Population Prevalence of Vision Impairment in US Adults 71 Years and Older: The National Health and Aging Trends Study

Existing estimates of the prevalence of vision impairment (VI) in the United States are based on self-reported survey data or measures of visual function that are at least 14 years old. There is a need for up-to-date, objectively measured, national epidemiological estimates.

This survey study presents a secondary data analysis of the 2021 National Health and Aging Trends Study (NHATS), a population-based, nationally representative panel study of Medicare beneficiaries 65 years and older.

After excluding respondents who did not complete the sample person interview (n = 429) and those with missing vision data (n = 362), there were 3026 participants. Of these, 29.5% (95% CI, 27.3%-31.8%) were 71 to 74 years old, and 55.2% (95% CI, 52.8%-57.6%) were female respondents. The prevalence of VI in US adults 71 years and older was 27.8% (95% CI, 25.5%-30.1%). Distance and near visual acuity and contrast sensitivity impairments were prevalent in 10.3% (95% CI, 8.9%-11.7%), 22.3% (95% CI, 20.3%-24.3%), and 10.0% (95% CI, 8.5%-11.4%), respectively.

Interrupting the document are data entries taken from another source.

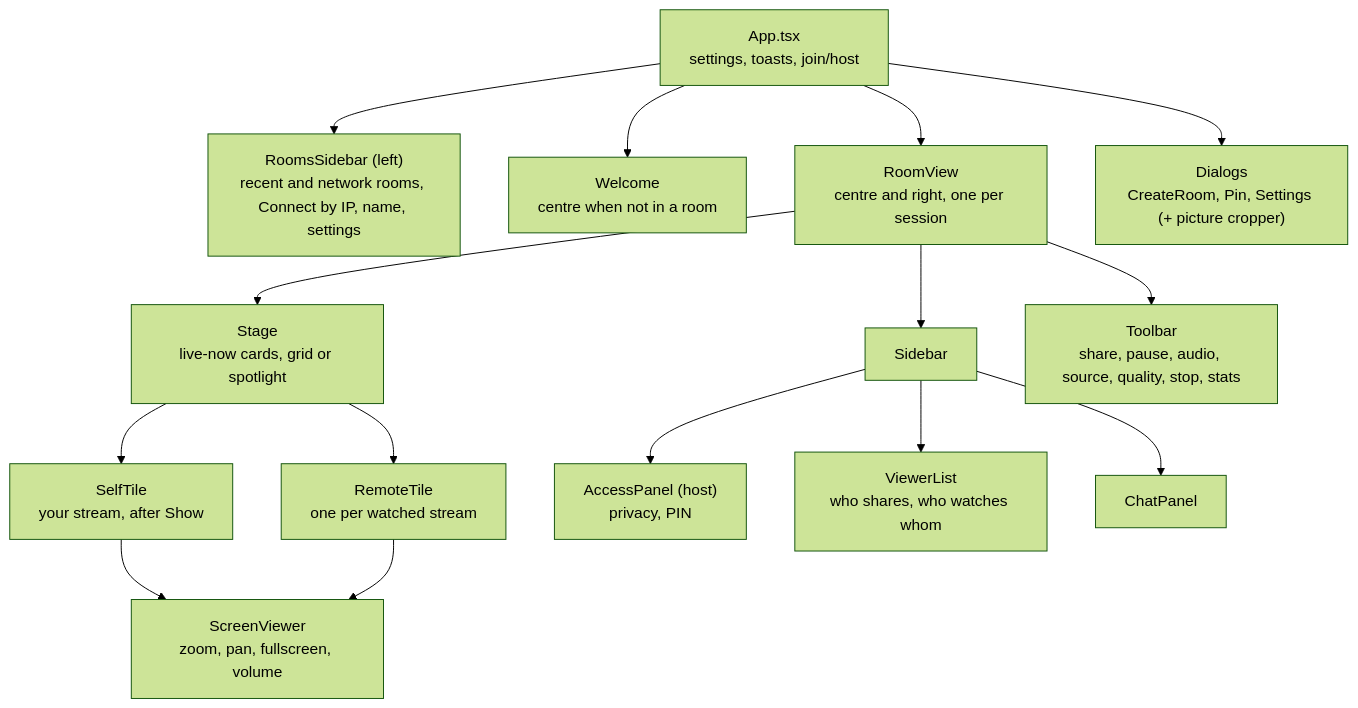
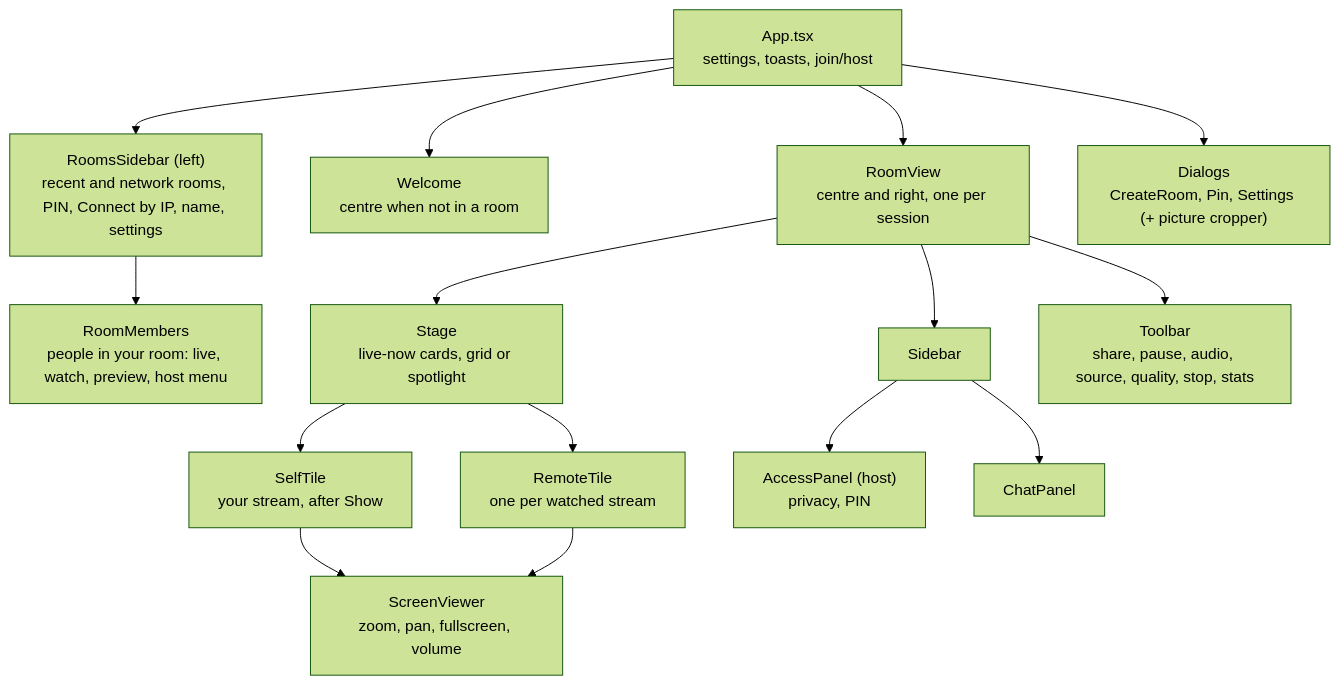
One commit to nsfxu/lan-screenshare changed the fifth of 8 diagrams in docs/en-US/architecture.md. Above: the diagram before and after it, drawn with Mermaid (forest theme). The commit also changed 23 other files, not shown here.

First line of the commit message:
List the room's people under it in the rooms sidebar

````diff
--- a/docs/en-US/architecture.md
+++ b/docs/en-US/architecture.md
@@ -264,18 +264,18 @@
 ```mermaid
 flowchart TB
   App["App.tsx<br/>settings, toasts, join/host"]
-  App --> Rooms["RoomsSidebar (left)<br/>recent and network rooms, Connect by IP, name, settings"]
+  App --> Rooms["RoomsSidebar (left)<br/>recent and network rooms, PIN, Connect by IP, name, settings"]
+  Rooms --> Members["RoomMembers<br/>people in your room: live, watch, preview, host menu"]
   App --> Welcome["Welcome<br/>centre when not in a room"]
   App --> Room["RoomView<br/>centre and right, one per session"]
   App --> Dlg["Dialogs<br/>CreateRoom, Pin, Settings (+ picture cropper)"]
   Room --> Stage["Stage<br/>live-now cards, grid or spotlight"]
   Stage --> Self["SelfTile<br/>your stream, after Show"]
   Stage --> Remote["RemoteTile<br/>one per watched stream"]
   Self --> SV["ScreenViewer<br/>zoom, pan, fullscreen, volume"]
   Remote --> SV
   Room --> Side["Sidebar"]
   Side --> Access["AccessPanel (host)<br/>privacy, PIN"]
-  Side --> People["ViewerList<br/>who shares, who watches whom"]
   Side --> Chat["ChatPanel"]
   Room --> Toolbar["Toolbar<br/>share, pause, audio, source, quality, stop, stats"]
 ```
````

More than 1 in 4 US adults 71 years and older had VI in 2021, higher than prior estimates. Differences in the prevalence of VI by socioeconomic and demographic factors were observed. These data could inform public health planning

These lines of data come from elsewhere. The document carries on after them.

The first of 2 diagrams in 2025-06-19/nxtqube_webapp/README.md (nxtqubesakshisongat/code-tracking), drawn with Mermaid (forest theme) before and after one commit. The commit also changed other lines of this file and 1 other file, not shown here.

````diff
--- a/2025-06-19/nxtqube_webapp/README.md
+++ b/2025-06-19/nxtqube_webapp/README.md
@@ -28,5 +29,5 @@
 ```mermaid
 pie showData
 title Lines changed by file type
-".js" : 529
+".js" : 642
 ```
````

Publication date

January 3, 2023


JAMA Ophthalmology


Olivia J. Killeen; Lindsey B. De Lott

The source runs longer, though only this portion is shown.